Nor does the illusion of weight stop at the top of the walls; balustrades and battlements on the roofline help add to the impression. Classical buildings added urns and statues to the roofline, and this trend continued through the Renaissance and into the 19th Century; many country houses have such adornments, helping again to ‘hold down’ the building visually.
In Gothic buildings, ornate pinnacles have something of the same function, while also helping to counteract the stresses of the structure.
There are other architectural features that also serve the same purpose; turrets that project higher than the main roof of a building help in this way.

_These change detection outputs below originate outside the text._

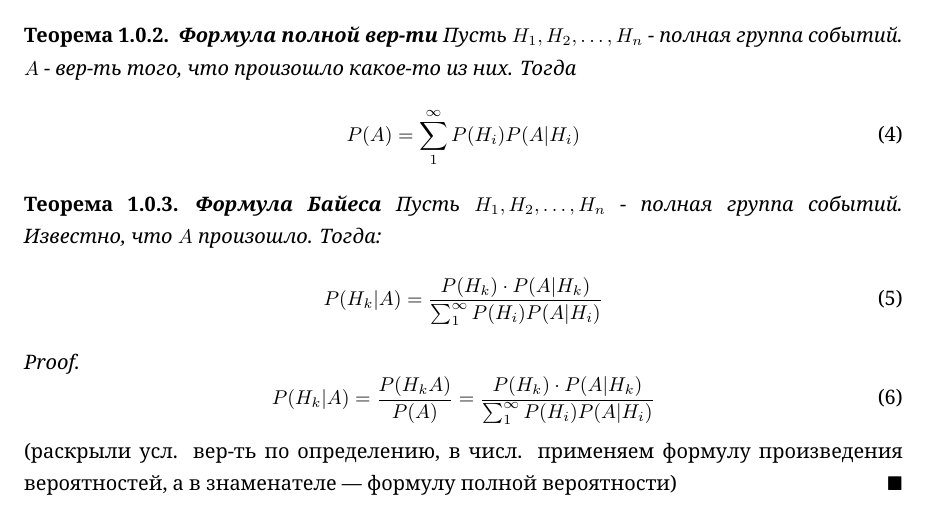
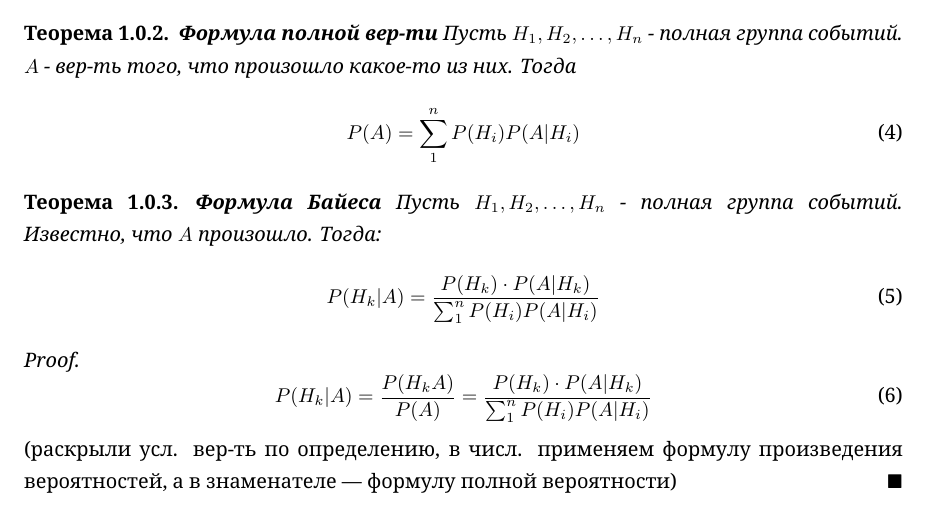
Before and after one commit to kimvlry/math-conspects, a LaTeX document (ProbabilityTheory/src/01.tex): part of page 2 of 3, cut so that both start at the same text. Compiled offline with XeLaTeX.

Commit message:
fix typo

```diff
--- a/ProbabilityTheory/src/01.tex
+++ b/ProbabilityTheory/src/01.tex
@@ -75,7 +75,7 @@
         Пусть \(H_{1}, H_{2}, \dots, H_{n}\) - полная группа событий.
         \(A\) - вер-ть того, что произошло какое-то из них. Тогда
         \begin{equation}
-            P(A) = \sum_{1}^{\infty} P(H_{i}) P(A|H_{i})
+            P(A) = \sum_{1}^{n} P(H_{i}) P(A|H_{i})
         \end{equation}
     \end{thm}
 
@@ -85,12 +85,12 @@
         Пусть \(H_{1}, H_{2}, \dots, H_{n}\) - полная группа событий.
         Известно, что \(A\) произошло. Тогда:
         \begin{equation}
-            P(H_{k} | A) = \frac{P(H_{k})\cdot P(A|H_{k})}{\sum_{1}^{\infty} P(H_{i}) P(A|H_{i})}
+            P(H_{k} | A) = \frac{P(H_{k})\cdot P(A|H_{k})}{\sum_{1}^{n} P(H_{i}) P(A|H_{i})}
         \end{equation}
         \begin{proof}
             \begin{equation}
                 P(H_{k} | A) = \frac{P(H_{k} A)}{P(A)}
-                = \frac{P(H_{k})\cdot P(A|H_{k})}{\sum_{1}^{\infty} P(H_{i}) P(A|H_{i})}
+                = \frac{P(H_{k})\cdot P(A|H_{k})}{\sum_{1}^{n} P(H_{i}) P(A|H_{i})}
             \end{equation}
             (раскрыли усл. вер-ть по определению, в числ. применяем формулу произведения
             вероятностей, а в знаменателе — формулу полной вероятности)
```
Also changed, not shown: ProbabilityTheory/conspects/01.pdf.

Those attached, conically-capped turrets that begin partway up a wall (technically, they are known as ‘bartizans’) – the sort of turrets you’ll find on Sleeping Beauty’s castle in fairy stories and, in reality, on many Scottish castles, including Balmoral – help even more.
Pattern, too, helps to give weight to a building; a simple way of doing so is to produce patterns in the slates on a roof. There are spectacular examples like the roof of St Stephen’s Cathedral in Vienna, where multi-coloured zig-zag patterns add visual weight to the building. On a less-flamboyant scale, the varied shapes of the slates on the Community Centre near St Wilfrid’s Church in Ripon serve the same function.
Building a pattern into the walls of a building was particularly favoured during two periods of English architecture – the Tudor and the Victorian.
Brick patterns – using darker-fired bricks to create criss-cross and square designs on the normal brick colour – were popular with 16th Century builders, as at Cardinal Wolsey’s Hampton Court. And in the 19th Century the cause of patterned brickwork was taken up, particularly, by the architect William Butterfield.
Butterfield, who designed the church and many cottages at Baldersby St James and nearby Baldersby, developed a hierarchy of pattern. In part this was social – the higher up the social scale the occupant of one of his houses, the more pattern it received. But it was also architectural.
He would add horizontal bands of stone among the brickwork on plain walls, but, where the illusion of extra weight was needed – for example in the gables of a building, the design would break into diamond or chequer-board patterns.
This technique was taken up by other architects – in Ripon we have a good example on the exterior of what was once the chapel of the former teacher training college. The architect, John Oldrid Scott, has patterned the top of the eastern gable with a chequered design, to give extra prominence to it and thus increase its visual weight.
So when you see pattern on a building, it’s likely to be there for more than just prettiness – it has an architectural function, too – to make the building ‘lie heavy’ on the earth.